The second picture was of some found objects in the greenhouse, where I spend most of my farming hours right now: three or four dried yellow and red peppers. not perfectly dried. but I had just left them on the table over the winter. two kinds, the long red cayenne and the ho chi minh. definitely inspired me to more intentionally dry this year. It kind of strikes me that the theme of this season might be intentionality. Last year we kind of sailed through the season by our lucky or graced seat pants. I feel like its going to be more planned and effective work this year that really pays off, But as they say in the Ivory Coast: on va voir.

Well, I bet now your hoping I find my camera as much as I, for I'm no Shakespeare with the images, which, when I find my camera I will stick up, and you'll go wow!

Important CSA news: we are filling up steadily. If you are interested I would think of the next two or three weeks as a very good time to sign up, see a link to our brochure below.

Sunday, March 15, 2009

Farm News

After a slow start things are really picking up quick regarding our membership. Kinda mirrors the weather, huh. I also noticed that someone has found a way to spam blogs via the comments. Oh well.

The onions are up, I'll get a picture on Tuesday.

I wanted to say a few words about Biodynamics w/r/t Open Heart Farm. It seems timely, because I am getting more involved in certain aspects of Steiner's philosophy (for more on Rudolph Steiner click now) I realize how un-deep I am in to some of it, at least as of yet. The farm does plant by the cycles of the moon and use two very simple versions of compost tea. I'm realizing as I describe this that you kind of have to know what's lacking to understand that Open Heart is a loose interpretation. Many biodynamic preps call for very specific measurements of like up to ten or more things, some of which could be powdered alminum, ground bone of importantly different animals, certain plants at special time of the year (that's the part we come closest to). Anyways, didn't want to give any false impressions that we did the steer horn.
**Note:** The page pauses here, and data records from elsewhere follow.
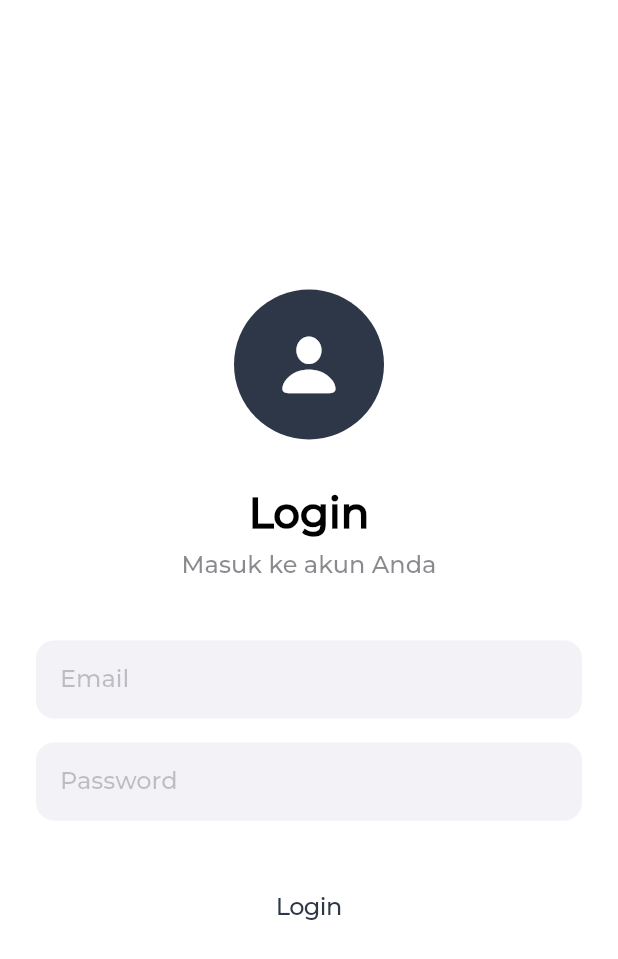
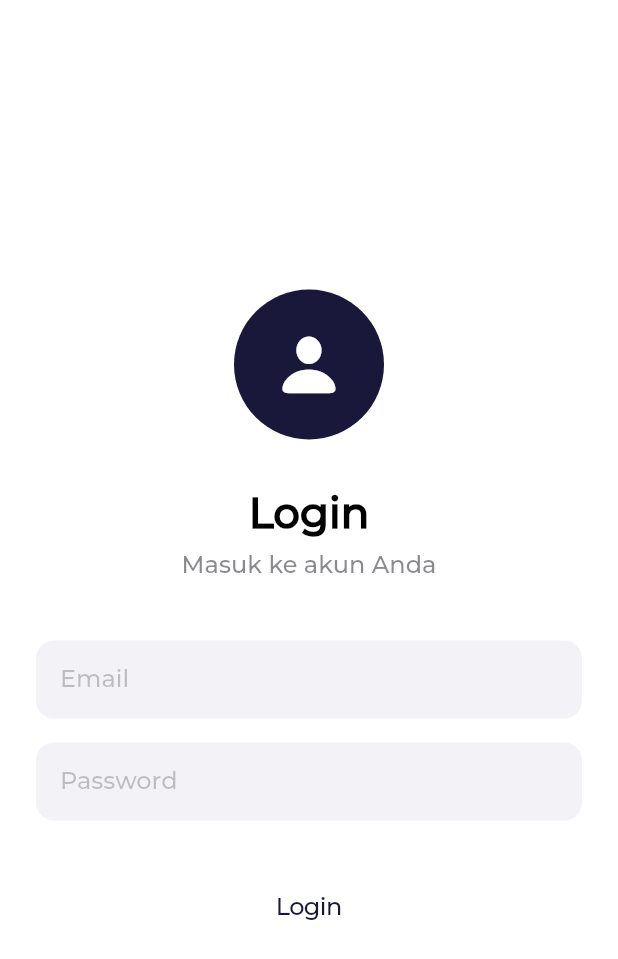
Before and after one commit to nauvaljanuarta/arek-muhammadiyah-mobile, a Flutter app: the screen it shows after launch, on a phone screen of 412 x 824 dp. Shown: the top 959 px of the screen. Run offline on Flutter 3.47's test engine with Material 3 defaults, Android fonts, the light colour scheme and no system bars; project files that could hold a hidden picture were left out.

Commit message:
first commit

```diff
--- a/lib/config/theme/theme.dart
+++ b/lib/config/theme/theme.dart
@@ -1,7 +1,7 @@
 import 'package:flutter/cupertino.dart';
 
 class AppTheme {
-  static const Color primaryDark = Color(0xFF2D3748);
+  static const Color primaryDark = Color(0xFF19183B);
   static const Color primaryMedium = Color(0xFF4A90E2);
   static const Color primaryLight = Color(0xFF63B3ED);
   static const Color accent = Color(0xFF4FD1C7);         // Teal
```
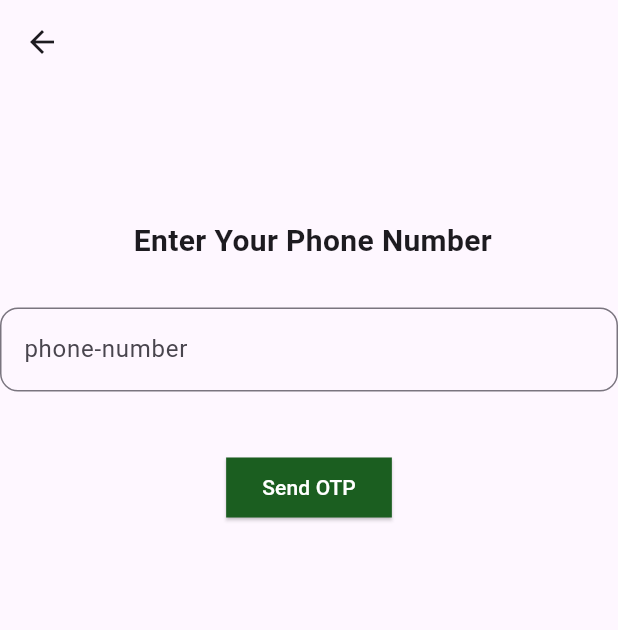
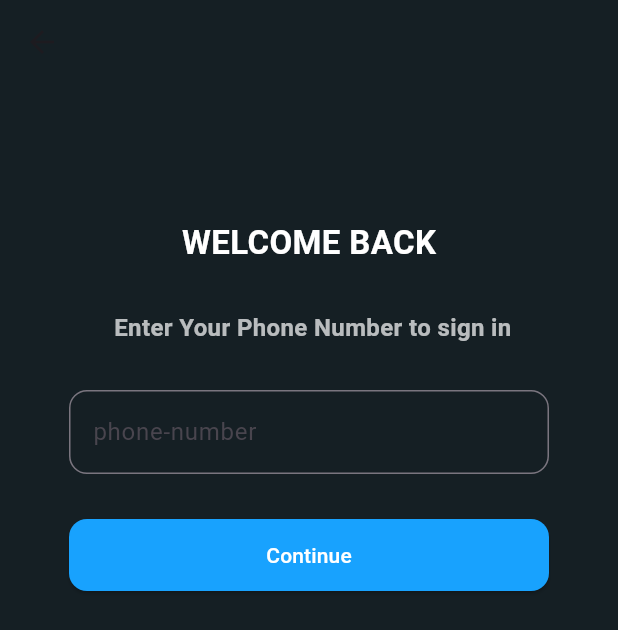
Before and after one commit to PriyadhaPrakash/Fishy, a Flutter app: the PhoneNumber screen opened directly, on a phone screen of 412 x 824 dp. Shown: the top 630 px of the screen. Run offline on Flutter 3.47's test engine with Material 3 defaults, Android fonts, the phone set to English and light mode, and no system bars; our stand-ins replace carousel_slider, flutter_otp_text_field.

Commit message:
updated phone page
Conflicts:

```diff
--- a/lib/Phone_number.dart
+++ b/lib/Phone_number.dart
@@ -12,43 +12,57 @@ class _PhoneNumberState extends State<PhoneNumber> {
   @override
   Widget build(BuildContext context) {
     return Scaffold(
+      backgroundColor: const Color(0xFF151F24),
       appBar: AppBar(
+        backgroundColor: const Color(0xFF151F24),
         leading: IconButton(
           icon: const Icon(Icons.arrow_back),
           onPressed: () {},
         ),
       ),
       body: Column(
-        children: [
+        children: [SizedBox(height: 90,),
+          Text('WELCOME BACK',style: TextStyle(color: Colors.white,fontSize: 22,fontWeight: FontWeight.bold),),
           Padding(
-            padding: const EdgeInsets.only(top: 90, left: 5),
+            padding: const EdgeInsets.only(top: 30, left: 5),
             child: Text(
-              "Enter Your Phone Number",
-              style: TextStyle(fontSize: 20, fontWeight: FontWeight.bold),
+              "Enter Your Phone Number to sign in",
+              style: TextStyle(fontSize: 16, fontWeight: FontWeight.bold, color: Colors.white70,),
             ),
           ),
           SizedBox(height: 30.0),
-          TextField(
+          Center(
+            child: SizedBox(
+              width: 320,
+              child: TextField(
                 controller: phoneController,
                 keyboardType: TextInputType.phone,
+                style: TextStyle(color: Colors.white),
                 decoration: InputDecoration(
                   hintText: "phone-number",
                   border: OutlineInputBorder(
                     borderRadius: BorderRadius.circular(12),
                   ),
                 ),
-          ),   const SizedBox(height: 40),
-          ElevatedButton(
+              ),
+            ),
+          ),   const SizedBox(height: 30),
+          SizedBox(
+            width: 320,
+            child: ElevatedButton(
               style: ElevatedButton.styleFrom(
-              backgroundColor: Colors.green.shade900, // button color
+                backgroundColor: Color(0xFF18A2FE),
+                minimumSize: Size(double.infinity, 48),// button color
                 foregroundColor: Colors.white, // text/icon color
                 shape: RoundedRectangleBorder(
-                borderRadius: BorderRadius.zero,
+                  borderRadius: BorderRadius.circular(12),
                   //borderRadius: BorderRadius.zero, //Rectangular border
                 ),
               ),
               onPressed: () {},
-            child: const Text('Send OTP'),
+              child: const Text('Continue'),
+
+            ),
           ),
         ],
       ),
--- a/lib/main.dart
+++ b/lib/main.dart
@@ -37,7 +37,9 @@ class MyApp extends StatelessWidget {
         colorScheme: ColorScheme.fromSeed(seedColor: Colors.deepPurple),
       ),
 
-      home:OtpPage()
+
+      home:PhoneNumber(),
+
 
 
     );
```
Lines whose indentation alone changed are shown as unchanged.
I have my own ill-informed beefs with Anthroposophy and Biodynamic which basically come down to not being local enough. I feel, nay, guess, that, for instance, Steiner didn't take into account the sheer amount of electro-magnetics we are dealing with, especially in urban ag.

I think the Flack Family may practice a few more of these things, but one thing I wanted to stress, is that I bet all farms use a combination of proactices that are all their own. Even alot of conventional farmers do one or two things that are technically organic, or are intentionally a hybrid.

Um, maybe more on t his topic later.

Wednesday, March 04, 2009

For those looking to a link to our CSA flyer, it is in the post below. We still have shares available.

So, this is what it looked like the day we started seeding in the greenhouse this year. I could pretend I'm surprised, but a quick look back at blog posts from previous seasons will show similar pictures. In fact, last year there were quite a few more inches. So far I have done about half of the alliums (leeks, onions, shallots). Things seem to be progressing smoothly, if slowly.

Looking back at the blog I saw that Spencer from Half Pint Farm found out that Johnny's is not in fact owned by Monsanto, which is good to know, and I'm happy to have the facts straight. They do still sell seminis seeds, which I think (now I'm realizing I'm not even sure of this) is owned by Monsanto, that is some, not all of there seeds. It should also be said for Johnny's that they have developed alot of award winning seeds through breeding, bright lights chard being an example of one that I use on the farm. Anyways, all to say that the relationships between these entities are probably not as black and white as I would have them be.

In other news, I just did my first winter sport ever today, cross country skiing. Uh, I fell alot, despite being on perfectly flat ground. But it was fun.

Have to include this one of Ciaran looking so grown up.